Regulation of blood and lymphatic vessel development
The goal of my laboratory is to understand how blood vessels grow, differentiate and regress through studying the transcriptional regulation of vascular genes.
The vascular system is a highly branched network of endothelial cell-lined tubes that transports blood, metabolites and waste products throughout the body. In addition to being essential for embryonic development, the formation of new blood vessels is required after injury, during tissue regrowth and repair, and for the growth and spread of solid tumours. However, our ability to manipulate vessel growth for therapeutic aims is hampered by a poor understanding of the mechanisms regulating vessel growth in both physiological and pathological contexts.
To study vessel regulation, my laboratory primarily focuses on the identification, characterisation and delineation of enhancers (cis-regulatory elements) directing gene expression within the vasculature. Enhancers are densely clustered groups of transcription factor binding motifs and are the principal regulators of spatio-temporal patterns of gene transcription. Analysis of the proteins that activate and repress different enhancers is combined with genetic studies to accurately position these factors within complex signalling networks. We are using this approach to understand what makes blood vessels molecularly different from each other, to determine the signalling cascades involved at different stages of vessel growth, and to study these processes in different disease states, and during repair after injury (e.g. after a heart attack).
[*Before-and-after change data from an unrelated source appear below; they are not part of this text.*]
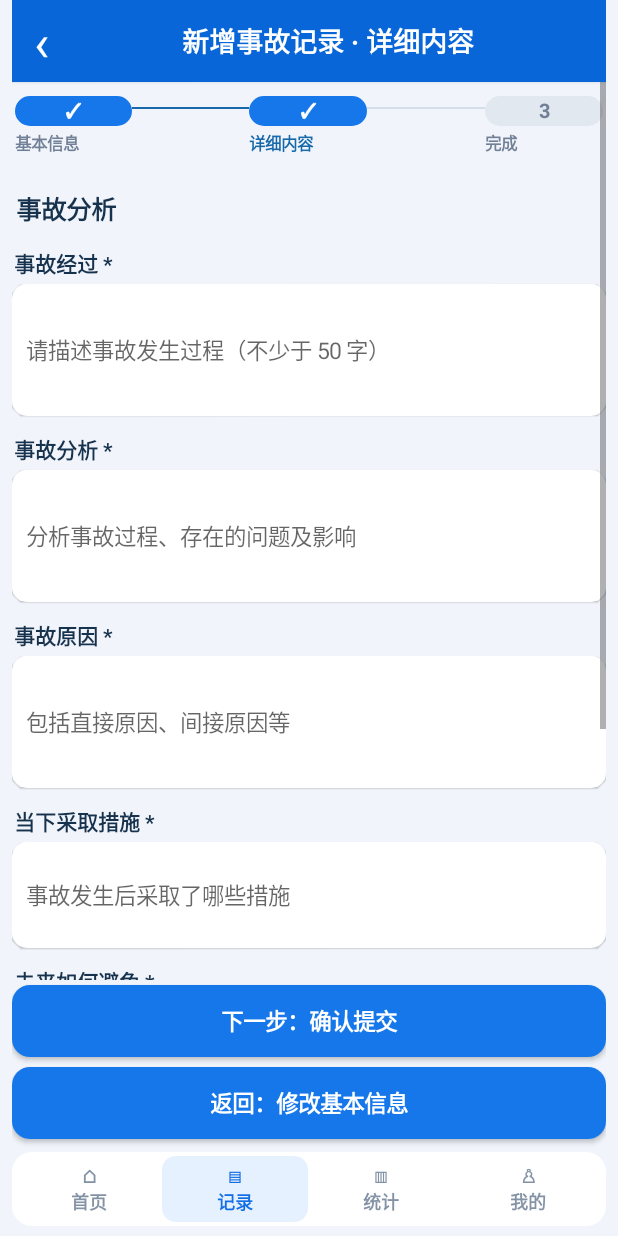
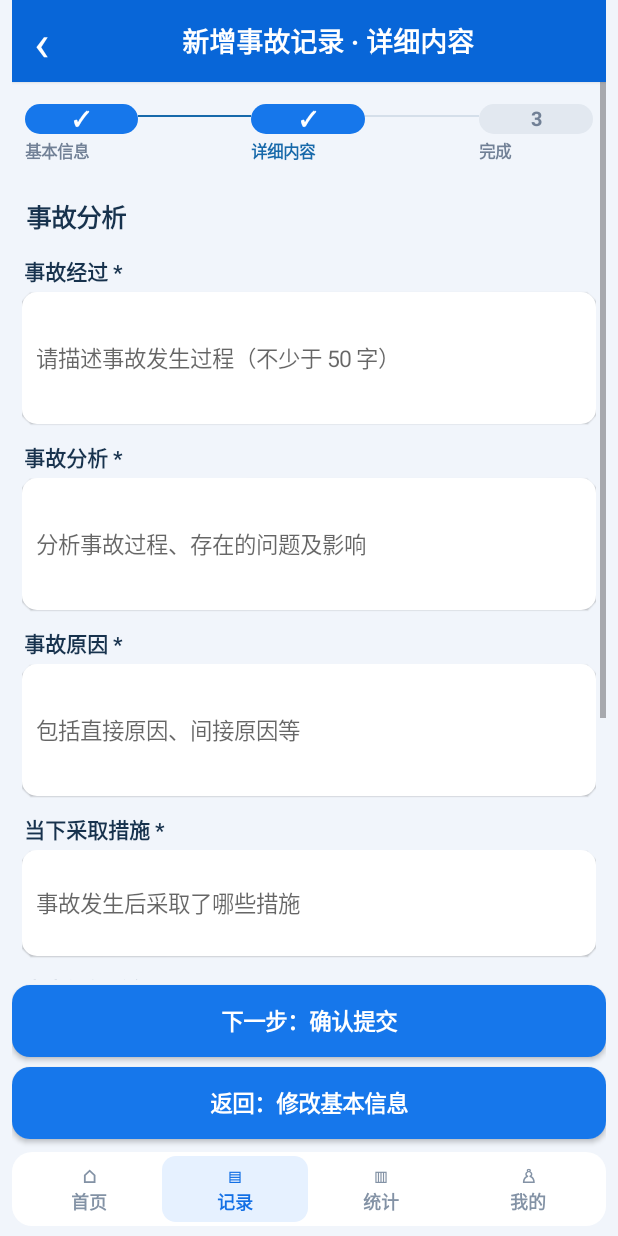
Before and after one commit to lei56602-glitch/ProductionIncidentLog, an Android app: the screen it shows after launch (MainActivity), after a tap on "下一步：事故分析", on a phone screen of 412 x 824 dp. Run offline under Robolectric (Android 15) with nearby library versions, the phone set to English and light mode, and no system bars; 3 other taps on this screen came first.

Commit message:
Align incident analysis and detail layouts to reference spacing

```diff
--- a/app/src/main/java/com/productionincidentlog/MainActivity.java
+++ b/app/src/main/java/com/productionincidentlog/MainActivity.java
@@ -378,7 +378,7 @@ public class MainActivity extends Activity {
     }
     private void incidentAnalysis(IncidentDraft draft) {
         page("新增事故记录 · 详细内容");
-        ScrollView scroll=new ScrollView(this); LinearLayout form=new LinearLayout(this); form.setOrientation(LinearLayout.VERTICAL); scroll.addView(form);
+        ScrollView scroll=new ScrollView(this); LinearLayout form=new LinearLayout(this); form.setOrientation(LinearLayout.VERTICAL); form.setPadding(10,8,10,12); scroll.addView(form);
         form.addView(stepIndicator(2));
         TextView heading=sectionTitle("事故分析"); form.addView(heading);
         EditText description=field(form,"事故经过 *","请描述事故发生过程（不少于 50 字）",draft.description==null?"":draft.description,4);
@@ -643,7 +643,7 @@ public class MainActivity extends Activity {
 
     private void showIncidentDetail(String[] r) {
         page("事故详情");
-        ScrollView scroll=new ScrollView(this); LinearLayout body=new LinearLayout(this); body.setOrientation(LinearLayout.VERTICAL); scroll.addView(body);
+        ScrollView scroll=new ScrollView(this); LinearLayout body=new LinearLayout(this); body.setOrientation(LinearLayout.VERTICAL); body.setPadding(8,8,8,12); scroll.addView(body);
         LinearLayout identity=new LinearLayout(this);
         identity.setGravity(android.view.Gravity.CENTER_VERTICAL);
         identity.setPadding(12,10,12,10);
```
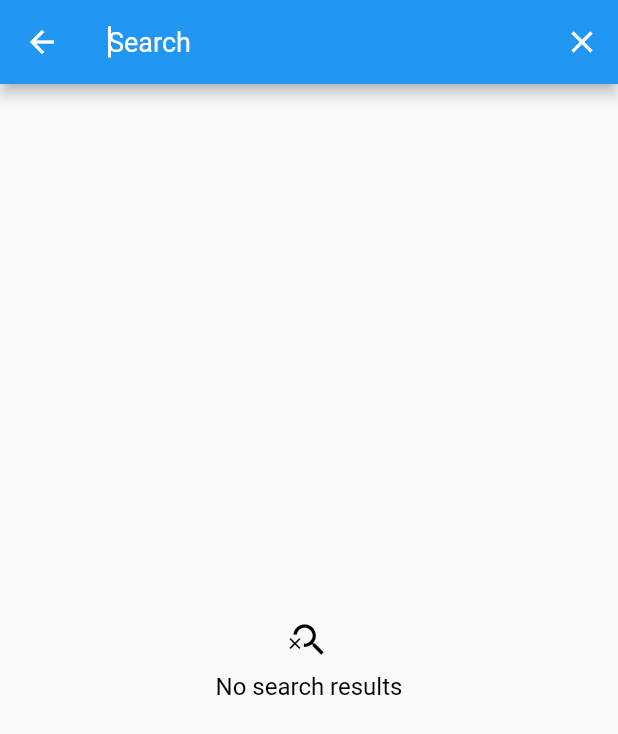
After one commit to Petrichore/contact-list, a Flutter app: the screen it shows after launch, after a tap on the "search" icon, on a phone screen of 412 x 824 dp. The commit adds this screen. Shown: the top 734 px of the screen. Run offline on Flutter 3.47's test engine with Material 2 defaults, Android fonts, the phone set to English and light mode, and no system bars; network calls fail.

Commit message:
implemented showing search results;refactored code

```diff
--- /dev/null
+++ b/lib/contacts_list/contact_list_content.dart
@@ -0,0 +1,108 @@
+import 'package:contacts_list/model/Contact.dart';
+import 'package:flutter/material.dart';
+
+class ContactList extends StatelessWidget {
+  final List<Contact> contactsList;
+  final Function(Contact)? onItemDismissed;
+
+  ContactList(this.contactsList, {this.onItemDismissed});
+
+  @override
+  Widget build(BuildContext context) {
+    return ListView.builder(
+      itemCount: contactsList.length,
+      itemBuilder: (context, i) {
+        if (onItemDismissed != null) {
+          return Dismissible(
+            direction: DismissDirection.endToStart,
+            onDismissed: (direction) {
+              if (direction == DismissDirection.endToStart) {
+                onItemDismissed!(contactsList[i]);
+              }
+            },
+            key: ObjectKey(contactsList[i]),
+            child: buildContactItem(contactsList[i], i),
+          );
+        } else {
+          return buildContactItem(contactsList[i], i);
+        }
+      },
+    );
+  }
+
+  Widget buildContactItem(Contact item, int itemIndex) {
+    return Padding(
+      padding: itemIndex < contactsList.length - 1
+          ? EdgeInsets.fromLTRB(0, 12, 0, 0)
+          : EdgeInsets.fromLTRB(0, 12, 0, 12),
+      child: ContactItem(item),
+    );
+  }
+}
+
+class ContactItem extends StatelessWidget {
+  final Contact item;
+
+  const ContactItem(this.item);
+
+  @override
+  Widget build(BuildContext context) {
+    return Padding(
+      padding: EdgeInsets.fromLTRB(12, 0, 12, 0),
+      child: Card(
+        shape: RoundedRectangleBorder(
+          borderRadius: BorderRadius.circular(2),
+        ),
+        shadowColor: Colors.grey,
+        elevation: 4,
+        child: Row(
+          children: [
+            Padding(
+              padding: EdgeInsets.fromLTRB(16, 16, 0, 16),
+              child: contactImage(),
+            ),
+            Column(
+              crossAxisAlignment: CrossAxisAlignment.start,
+              children: [
+                Padding(
+                  padding: EdgeInsets.fromLTRB(16, 16, 0, 0),
+                  child: contactNameInfo(),
+                ),
+                Padding(
+                  padding: EdgeInsets.fromLTRB(16, 8, 0, 16),
+                  child: contactActivityInfo(),
+                ),
+              ],
+            ),
+          ],
+        ),
+      ),
+    );
+  }
+
+  Widget contactNameInfo() {
+    return Text(
+      item.fullName,
+      style: TextStyle(color: Colors.black, fontSize: 24),
+    );
+  }
+
+  Widget contactImage() {
+    return CircleAvatar(
+      radius: 30,
+      foregroundImage: NetworkImage(item.imageUrl),
+    );
+  }
+
+  Widget contactActivityInfo() {
+    return item.isOnline
+        ? Text(
+      'Online',
+      style: TextStyle(color: Colors.green, fontSize: 16),
+    )
+        : Text(
+      item.lastSeen,
+      style: TextStyle(color: Colors.grey, fontSize: 16),
+    );
+  }
+}
--- /dev/null
+++ b/lib/contacts_list/search/empty_search_content.dart
@@ -0,0 +1,34 @@
+import 'package:flutter/material.dart';
+
+class EmptySearch extends StatelessWidget {
+  @override
+  Widget build(BuildContext context) {
+    return emptySuggestions();
+  }
+
+  Widget emptySuggestions() {
+    return Column(
+      mainAxisSize: MainAxisSize.max,
+      mainAxisAlignment: MainAxisAlignment.center,
+      crossAxisAlignment: CrossAxisAlignment.stretch,
+      children: [
+        Icon(
+          Icons.search_off,
+          color: Colors.black,
+          size: 28,
+        ),
+        Padding(
+          padding: EdgeInsets.fromLTRB(0, 8, 0, 0),
+          child: Text(
+            'No search results',
+            textAlign: TextAlign.center,
+            style: TextStyle(
+              fontSize: 16,
+              color: Colors.black,
+            ),
+          ),
+        ),
+      ],
+    );
+  }
+}
--- /dev/null
+++ b/lib/contacts_list/search/search_delegate.dart
@@ -0,0 +1,71 @@
+import 'package:contacts_list/contacts_list/contact_list_content.dart';
+import 'package:contacts_list/contacts_list/search/empty_search_content.dart';
+import 'package:contacts_list/contacts_list/search/search_suggestions_content.dart';
+import 'package:contacts_list/util/StringUtil.dart';
+import 'package:flutter/material.dart';
+import 'package:contacts_list/model/Contact.dart';
+
+class CustomSearch extends SearchDelegate {
+  final List<Contact> searchItems;
+  List<Contact> _searchResult = [];
+  List<Contact> _relevantSuggestions= [];
+
+  CustomSearch(this.searchItems);
+
+  @override
+  ThemeData appBarTheme(BuildContext context) {
+    return Theme.of(context).copyWith(
+      textSelectionTheme: TextSelectionThemeData(
+        cursorColor: Colors.white,
+        selectionHandleColor: Colors.white,
+        selectionColor: Colors.white.withAlpha(70),
+      ),
+      hintColor: Colors.white,
+      textTheme: TextTheme(
+        headline6: TextStyle(
+          color: Colors.white,
+          fontSize: 18.0,
+        ),
+      ),
+    );
+  }
+
+  @override
+  List<Widget> buildActions(BuildContext context) {
+    return [
+      IconButton(
+        icon: Icon(Icons.close),
+        onPressed: () => {query = ""},
+      ),
+    ];
+  }
+
+  @override
+  Widget buildLeading(BuildContext context) {
+    return IconButton(
+      icon: Icon(Icons.arrow_back),
+      onPressed: () => {close(context, null)},
+    );
+  }
+
+  @override
+  Widget buildResults(BuildContext context) {
+    if(_relevantSuggestions.isNotEmpty){
+      _searchResult.clear();
+      _searchResult.addAll(_relevantSuggestions);
+    }
+    return ContactList(_searchResult);
+  }
+
+  @override
+  Widget buildSuggestions(BuildContext context) {
+    _relevantSuggestions.clear();
+    _relevantSuggestions.addAll(searchItems
+        .where((item) => StringUtil.containsIgnoreCase(item.fullName, query))
+        .toList());
+
+    return _relevantSuggestions.isNotEmpty && query.isNotEmpty
+        ? SearchSuggestionList(_relevantSuggestions)
+        : EmptySearch();
+  }
+}
--- a/lib/main.dart
+++ b/lib/main.dart
@@ -15,7 +15,7 @@ class MyApp extends StatelessWidget {
       theme: ThemeData(
         primarySwatch: Colors.blue,
       ),
-      home: ContactsListContent(),
+      home: ContactsListScreen(),
     );
   }
 }
```
Also changed, not shown: lib/contacts_list/contacts_list_screen.dart (+7 -106 lines), lib/contacts_list/search/search_suggestions_content.dart (added, +68 -0 lines), lib/contacts_list/search_delegate.dart (deleted, +0 -146 lines).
This work involves a variety of model systems including transgenic mouse and zebrafish, tissue culture and in silico analysis.
Transcription Factors Regulating Vasculogenesis and Angiogenesis.
Payne S. et al, (2023), Dev Dyn
Corrigendum: MEF2 transcription factors are key regulators of sprouting angiogenesis
Sacilotto N. et al, (2022), Genes & development, 36
JAG1-NOTCH4 mechanosensing drives atherosclerosis.
Souilhol C. et al, (2022), Sci Adv, 8
Tissue-Specific Roles for the Slit-Robo Pathway During Heart, Caval Vein, and Diaphragm Development.
Zhao J. et al, (2022), J Am Heart Assoc, 11
BHF funded DPAG projects to receive share of £2 million raised by the London Marathon
5 October 2022
The British Heart Foundation were charity of the year for the 2022 TCS London Marathon. Around 800 BHF London Marathon runners, including former De Val lab researcher Dr Alice Preston, have raised nearly £2 million, and rising, for BHF-funded science that could lead to improved new treatments for heart failure. Research led by Associate Professor Sarah De Val and Dr Joaquim Vieira are two of eight projects to receive funding from these proceeds.
DPAG researchers to take on the London to Brighton Bike Ride for the British Heart Foundation
24 May 2022
Associate Professor Sarah De Val will lead a team of researchers as they take on the British Heart Foundation’s (BHF) London to Brighton Bike Ride.
London Marathon to fund De Val and Vieira Lab research as two of eight handpicked BHF projects
14 February 2022
Two projects aimed at tackling heart failure led by Associate Professor Sarah De Val and Dr Joaquim Vieira are to be funded by the 2022 TCS London Marathon with the British Heart Foundation as its Charity of the Year. The BHF’s runners, who are raising £3 million in funding, will include De Val Lab postdoctoral researcher Dr Alice Neal.
Collaborations & Funding
Prof Nicola Smart (Department of Physiology, Anatomy and Genetics, Oxford): Vessel formation in the injured heart.
Dr Gillian Douglas (Ratcliffe Department of Medicine, Oxford): Regulatory pathways active in cardiovascular pathologies.
Prof Adrian Harris (Department of Oncology): Transcriptional networks active during different modes of tumour angiogenesis.
Prof Ralf Adams, Prof Mukesh Jain, Prof Mark Kahn, Prof Martin Schwartz and Prof Michael Potente (Leducq Transatlantic network): The Transcription Factor KLF2 and Cardiovascular Disease
British Heart Foundation (Personal Senior Fellowship; Project Grant; DPhil Studentships)
Medical Research Council (Project Grant)
Leducq Fondation (Transatlantic Network of Excellence)
John Fell Fund (Pilot Grant)
BHF Oxford Centre of Excellence (Pilot Grants)
Join the De Val Lab
My lab is always keen to recruit talented students. I accept DPhil students through both the Departmental scheme and through the British Heart Foundation 4-year DPhil scheme.
Current vacancies for postdoctoral scientists can be found on the Oxford University and DPAG Vacancies web pages. Alternatively, I am always happy to discuss opportunities for suitable applicants to secure fellowship funding.